** Opening SOURCE INFORMATION block **

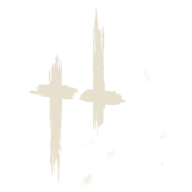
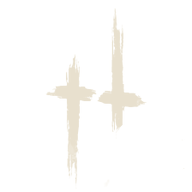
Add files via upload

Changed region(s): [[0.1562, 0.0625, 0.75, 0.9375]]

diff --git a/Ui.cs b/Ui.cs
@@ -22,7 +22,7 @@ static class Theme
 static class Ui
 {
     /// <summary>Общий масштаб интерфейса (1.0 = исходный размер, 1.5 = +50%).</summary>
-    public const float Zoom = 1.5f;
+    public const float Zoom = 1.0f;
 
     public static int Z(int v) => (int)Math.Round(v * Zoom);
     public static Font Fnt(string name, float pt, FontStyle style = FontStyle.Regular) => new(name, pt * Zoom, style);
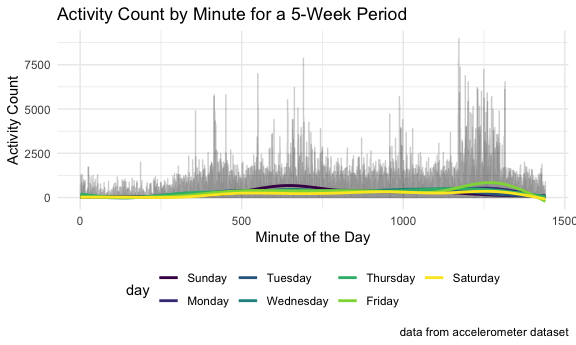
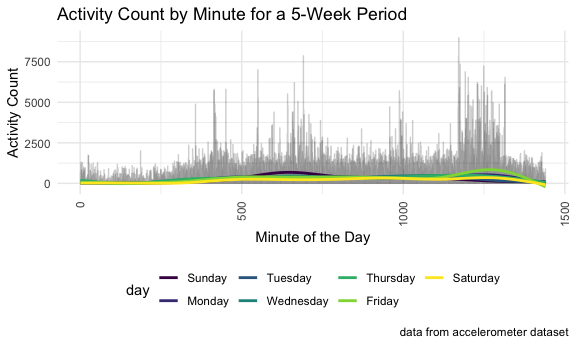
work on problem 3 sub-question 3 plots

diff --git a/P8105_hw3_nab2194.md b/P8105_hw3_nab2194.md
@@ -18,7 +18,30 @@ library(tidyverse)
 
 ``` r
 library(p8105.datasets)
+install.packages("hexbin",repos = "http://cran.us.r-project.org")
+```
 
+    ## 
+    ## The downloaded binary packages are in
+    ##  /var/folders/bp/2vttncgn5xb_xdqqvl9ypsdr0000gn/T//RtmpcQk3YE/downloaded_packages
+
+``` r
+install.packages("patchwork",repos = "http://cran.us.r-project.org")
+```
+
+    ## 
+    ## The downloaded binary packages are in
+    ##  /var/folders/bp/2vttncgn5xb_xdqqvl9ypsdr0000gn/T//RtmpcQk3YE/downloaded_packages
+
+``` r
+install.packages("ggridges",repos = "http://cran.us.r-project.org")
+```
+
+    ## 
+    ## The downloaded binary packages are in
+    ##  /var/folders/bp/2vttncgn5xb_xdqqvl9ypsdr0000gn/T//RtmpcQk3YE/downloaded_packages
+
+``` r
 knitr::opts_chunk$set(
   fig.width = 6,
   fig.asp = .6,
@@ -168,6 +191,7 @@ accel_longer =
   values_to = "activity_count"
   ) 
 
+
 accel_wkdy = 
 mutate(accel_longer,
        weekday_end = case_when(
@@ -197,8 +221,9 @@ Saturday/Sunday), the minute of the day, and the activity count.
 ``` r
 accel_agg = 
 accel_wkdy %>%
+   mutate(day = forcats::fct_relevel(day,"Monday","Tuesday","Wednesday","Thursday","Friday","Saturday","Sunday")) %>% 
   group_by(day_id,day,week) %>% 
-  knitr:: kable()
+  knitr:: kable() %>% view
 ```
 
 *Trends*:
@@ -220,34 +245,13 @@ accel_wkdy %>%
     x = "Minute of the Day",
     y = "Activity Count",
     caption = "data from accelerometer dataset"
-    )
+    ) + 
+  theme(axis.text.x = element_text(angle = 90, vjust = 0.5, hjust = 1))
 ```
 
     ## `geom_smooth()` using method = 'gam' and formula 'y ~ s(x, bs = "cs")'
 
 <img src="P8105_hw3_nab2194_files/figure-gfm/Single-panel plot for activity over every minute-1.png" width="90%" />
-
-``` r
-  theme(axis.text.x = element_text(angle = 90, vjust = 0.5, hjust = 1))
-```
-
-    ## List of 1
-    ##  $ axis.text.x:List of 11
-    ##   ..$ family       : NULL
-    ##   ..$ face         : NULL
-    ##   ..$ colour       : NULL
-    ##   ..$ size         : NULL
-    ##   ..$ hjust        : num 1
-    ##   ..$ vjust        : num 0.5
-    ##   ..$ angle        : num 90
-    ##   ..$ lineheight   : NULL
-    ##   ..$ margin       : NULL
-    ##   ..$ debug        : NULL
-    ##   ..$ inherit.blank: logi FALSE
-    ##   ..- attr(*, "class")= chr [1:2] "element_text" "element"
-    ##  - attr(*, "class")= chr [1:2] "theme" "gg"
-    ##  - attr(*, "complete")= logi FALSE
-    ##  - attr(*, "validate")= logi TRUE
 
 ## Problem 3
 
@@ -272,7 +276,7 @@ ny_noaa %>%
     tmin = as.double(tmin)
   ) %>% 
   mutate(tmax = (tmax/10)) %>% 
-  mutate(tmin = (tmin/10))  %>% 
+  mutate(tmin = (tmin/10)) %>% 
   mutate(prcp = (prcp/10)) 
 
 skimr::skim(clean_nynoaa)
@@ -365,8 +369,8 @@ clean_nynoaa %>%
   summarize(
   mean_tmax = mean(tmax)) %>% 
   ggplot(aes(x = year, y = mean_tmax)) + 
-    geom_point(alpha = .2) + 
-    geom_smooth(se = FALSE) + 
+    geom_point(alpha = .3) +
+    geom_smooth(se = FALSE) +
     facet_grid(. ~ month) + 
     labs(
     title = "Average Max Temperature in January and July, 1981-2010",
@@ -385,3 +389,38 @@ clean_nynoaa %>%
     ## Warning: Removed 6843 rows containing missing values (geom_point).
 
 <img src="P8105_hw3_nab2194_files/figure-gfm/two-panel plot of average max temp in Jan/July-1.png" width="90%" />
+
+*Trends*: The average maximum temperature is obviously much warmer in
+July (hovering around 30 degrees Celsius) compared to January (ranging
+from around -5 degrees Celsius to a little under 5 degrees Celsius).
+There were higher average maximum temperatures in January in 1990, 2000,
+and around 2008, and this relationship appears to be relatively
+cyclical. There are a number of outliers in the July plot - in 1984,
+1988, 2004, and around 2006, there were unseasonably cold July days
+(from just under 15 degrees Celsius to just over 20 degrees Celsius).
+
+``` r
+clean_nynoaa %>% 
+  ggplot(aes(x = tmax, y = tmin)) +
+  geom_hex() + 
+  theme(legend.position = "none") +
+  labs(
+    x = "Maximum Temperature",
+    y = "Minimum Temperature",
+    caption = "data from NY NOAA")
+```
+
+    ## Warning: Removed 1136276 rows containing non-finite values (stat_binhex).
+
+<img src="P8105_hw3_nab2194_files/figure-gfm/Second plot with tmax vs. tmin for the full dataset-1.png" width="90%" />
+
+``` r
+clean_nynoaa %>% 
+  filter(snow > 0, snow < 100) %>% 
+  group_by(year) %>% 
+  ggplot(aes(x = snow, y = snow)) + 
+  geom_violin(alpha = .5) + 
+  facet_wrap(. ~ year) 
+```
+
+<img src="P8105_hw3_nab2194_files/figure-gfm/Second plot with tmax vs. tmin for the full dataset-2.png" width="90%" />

** Closing SOURCE INFORMATION block **
** Opening SOURCE INFORMATION block **

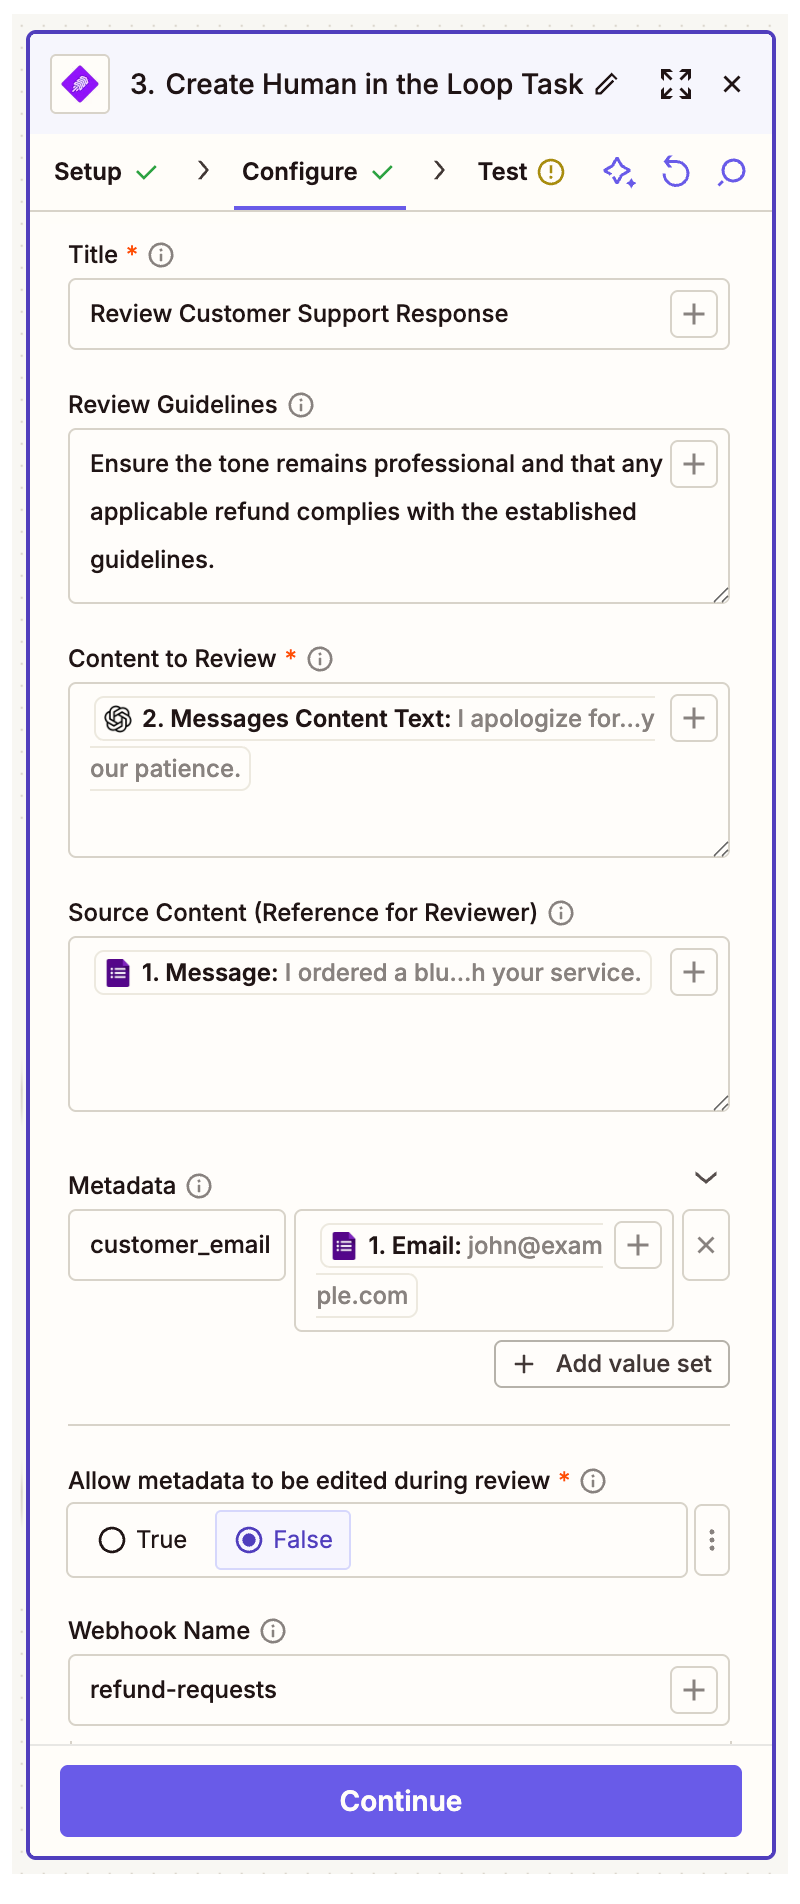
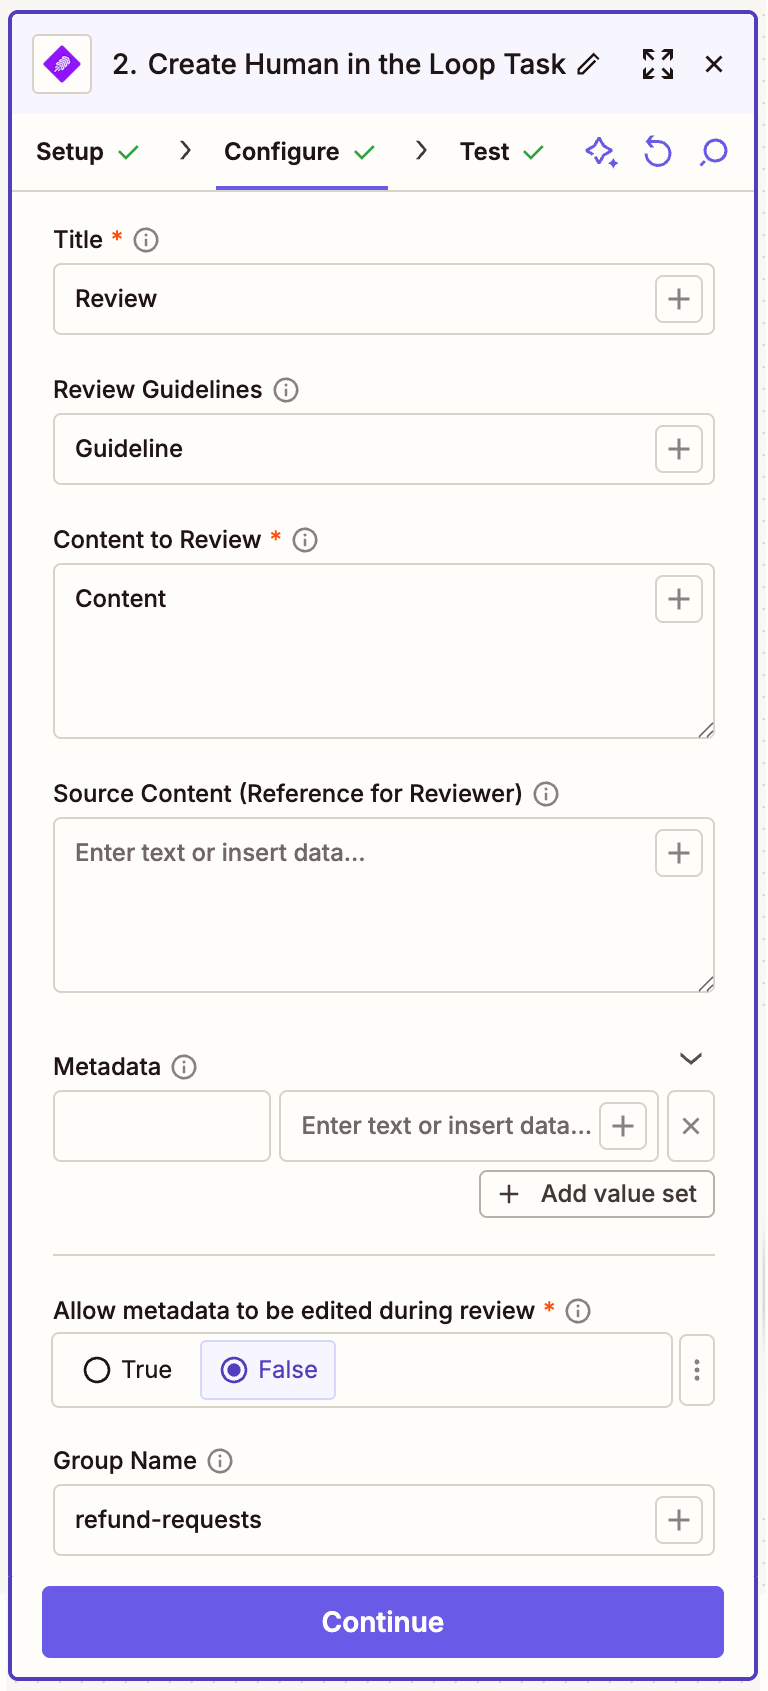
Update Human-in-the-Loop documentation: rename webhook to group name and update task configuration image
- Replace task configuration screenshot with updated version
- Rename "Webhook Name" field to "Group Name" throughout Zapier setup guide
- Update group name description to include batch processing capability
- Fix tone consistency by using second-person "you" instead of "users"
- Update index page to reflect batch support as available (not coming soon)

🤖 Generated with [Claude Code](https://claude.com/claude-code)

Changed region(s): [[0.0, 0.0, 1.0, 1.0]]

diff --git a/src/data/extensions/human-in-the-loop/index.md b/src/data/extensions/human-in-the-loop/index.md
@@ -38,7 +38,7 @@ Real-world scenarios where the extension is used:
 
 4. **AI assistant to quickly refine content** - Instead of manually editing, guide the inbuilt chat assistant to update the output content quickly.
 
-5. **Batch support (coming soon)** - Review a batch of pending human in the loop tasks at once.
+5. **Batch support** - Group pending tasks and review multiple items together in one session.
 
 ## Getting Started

** Closing SOURCE INFORMATION block **
** Opening SOURCE INFORMATION block **

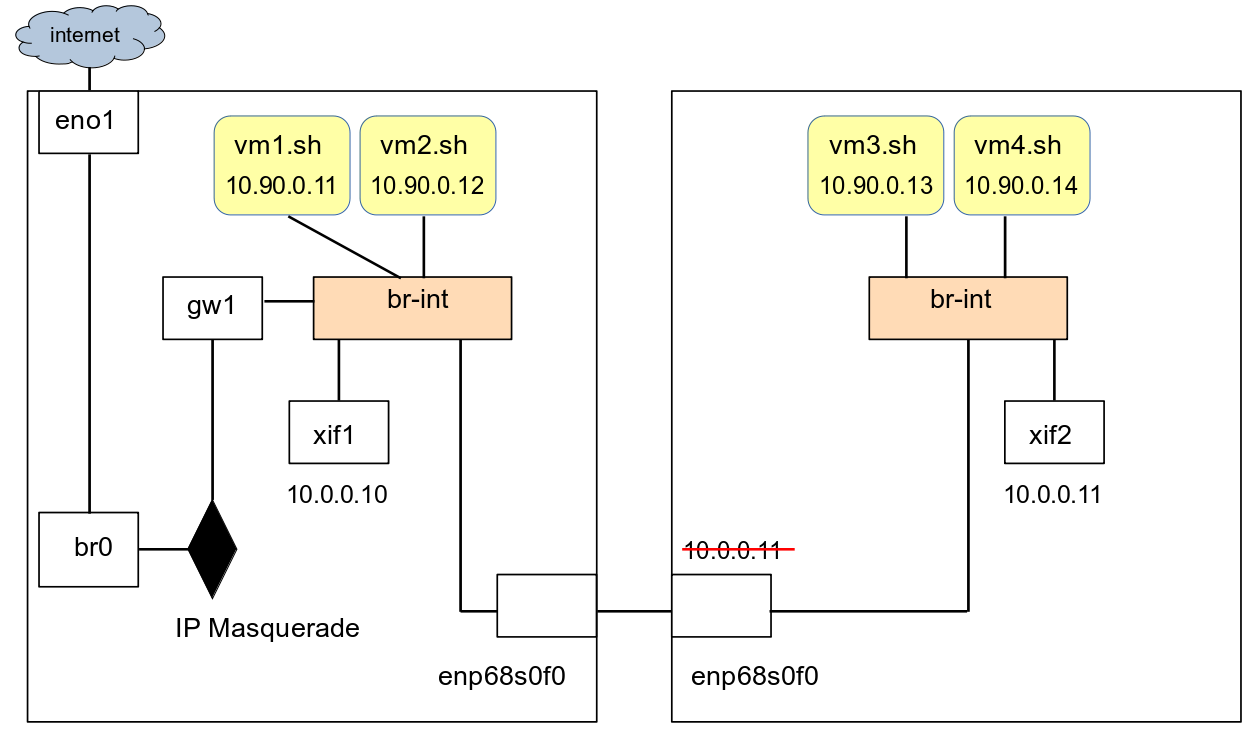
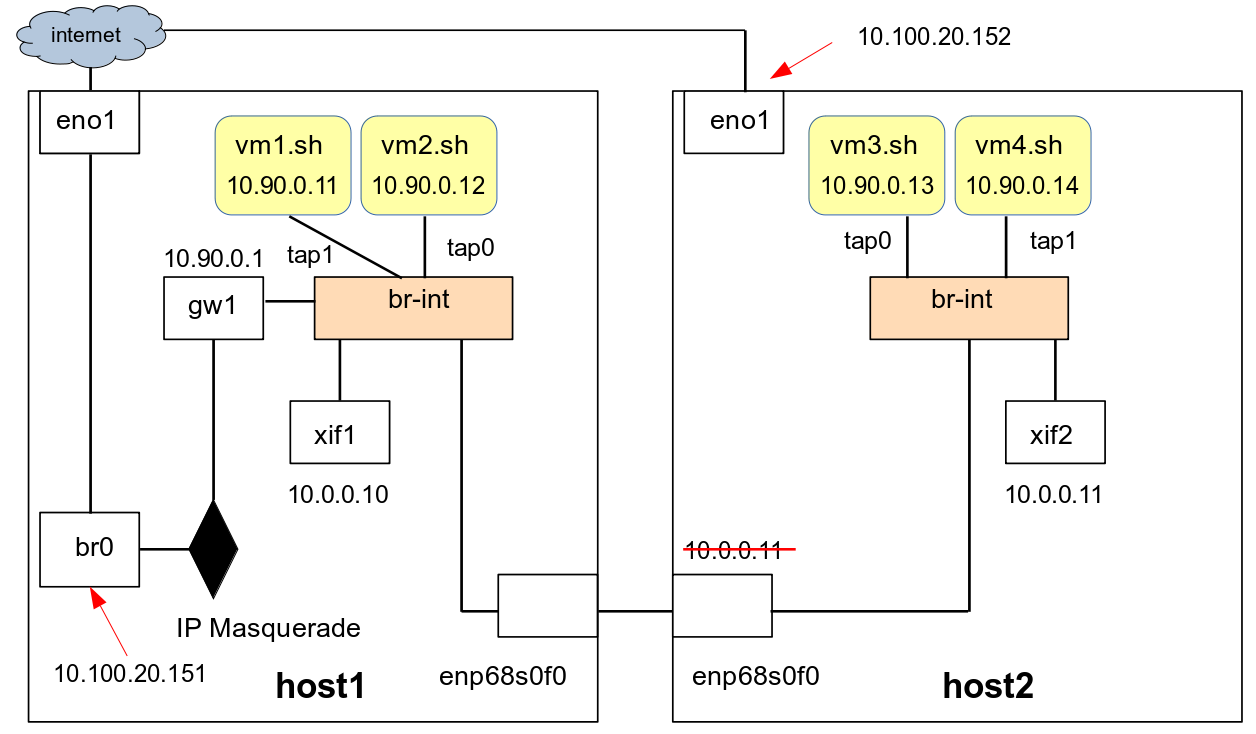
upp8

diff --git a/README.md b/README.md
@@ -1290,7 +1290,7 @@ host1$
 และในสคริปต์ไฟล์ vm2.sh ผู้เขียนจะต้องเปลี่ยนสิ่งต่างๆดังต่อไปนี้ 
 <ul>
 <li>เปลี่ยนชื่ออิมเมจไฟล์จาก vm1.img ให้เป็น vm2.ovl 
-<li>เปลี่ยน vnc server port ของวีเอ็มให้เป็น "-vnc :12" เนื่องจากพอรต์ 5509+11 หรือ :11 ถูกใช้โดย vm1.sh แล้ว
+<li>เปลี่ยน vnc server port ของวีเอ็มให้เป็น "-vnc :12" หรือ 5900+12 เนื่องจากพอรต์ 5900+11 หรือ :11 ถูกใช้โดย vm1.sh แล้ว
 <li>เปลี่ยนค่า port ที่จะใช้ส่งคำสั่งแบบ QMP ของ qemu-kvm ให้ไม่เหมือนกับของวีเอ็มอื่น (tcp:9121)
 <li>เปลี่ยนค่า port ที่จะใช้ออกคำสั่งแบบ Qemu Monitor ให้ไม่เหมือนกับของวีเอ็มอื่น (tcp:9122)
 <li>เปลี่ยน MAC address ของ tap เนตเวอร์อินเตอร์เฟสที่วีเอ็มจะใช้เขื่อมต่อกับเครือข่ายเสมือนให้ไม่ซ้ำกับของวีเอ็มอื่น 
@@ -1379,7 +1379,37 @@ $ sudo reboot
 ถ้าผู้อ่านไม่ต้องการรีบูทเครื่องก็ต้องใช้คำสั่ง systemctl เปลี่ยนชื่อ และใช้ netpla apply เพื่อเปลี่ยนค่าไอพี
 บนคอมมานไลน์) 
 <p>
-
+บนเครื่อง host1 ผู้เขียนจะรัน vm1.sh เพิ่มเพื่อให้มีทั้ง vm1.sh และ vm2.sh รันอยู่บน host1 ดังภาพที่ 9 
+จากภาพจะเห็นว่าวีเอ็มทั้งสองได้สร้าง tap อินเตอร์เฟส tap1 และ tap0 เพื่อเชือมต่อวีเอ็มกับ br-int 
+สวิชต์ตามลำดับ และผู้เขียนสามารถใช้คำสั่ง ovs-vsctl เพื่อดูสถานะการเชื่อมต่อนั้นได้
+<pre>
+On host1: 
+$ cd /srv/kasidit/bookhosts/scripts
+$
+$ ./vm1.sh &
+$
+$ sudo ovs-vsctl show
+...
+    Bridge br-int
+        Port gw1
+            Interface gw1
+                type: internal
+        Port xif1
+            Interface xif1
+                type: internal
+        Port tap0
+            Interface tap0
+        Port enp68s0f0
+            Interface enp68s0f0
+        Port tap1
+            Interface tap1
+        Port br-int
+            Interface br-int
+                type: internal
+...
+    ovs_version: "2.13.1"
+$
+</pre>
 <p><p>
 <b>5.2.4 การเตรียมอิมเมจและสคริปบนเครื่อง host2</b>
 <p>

** Closing SOURCE INFORMATION block **

§ DESCRIPTION OF THE TASK: Copy all lines from the material that hold "Interface".

§ SOLUTION TO THE EXERCISE:
+            Interface gw1
+            Interface xif1
+            Interface tap0
+            Interface enp68s0f0
+            Interface tap1
+            Interface br-int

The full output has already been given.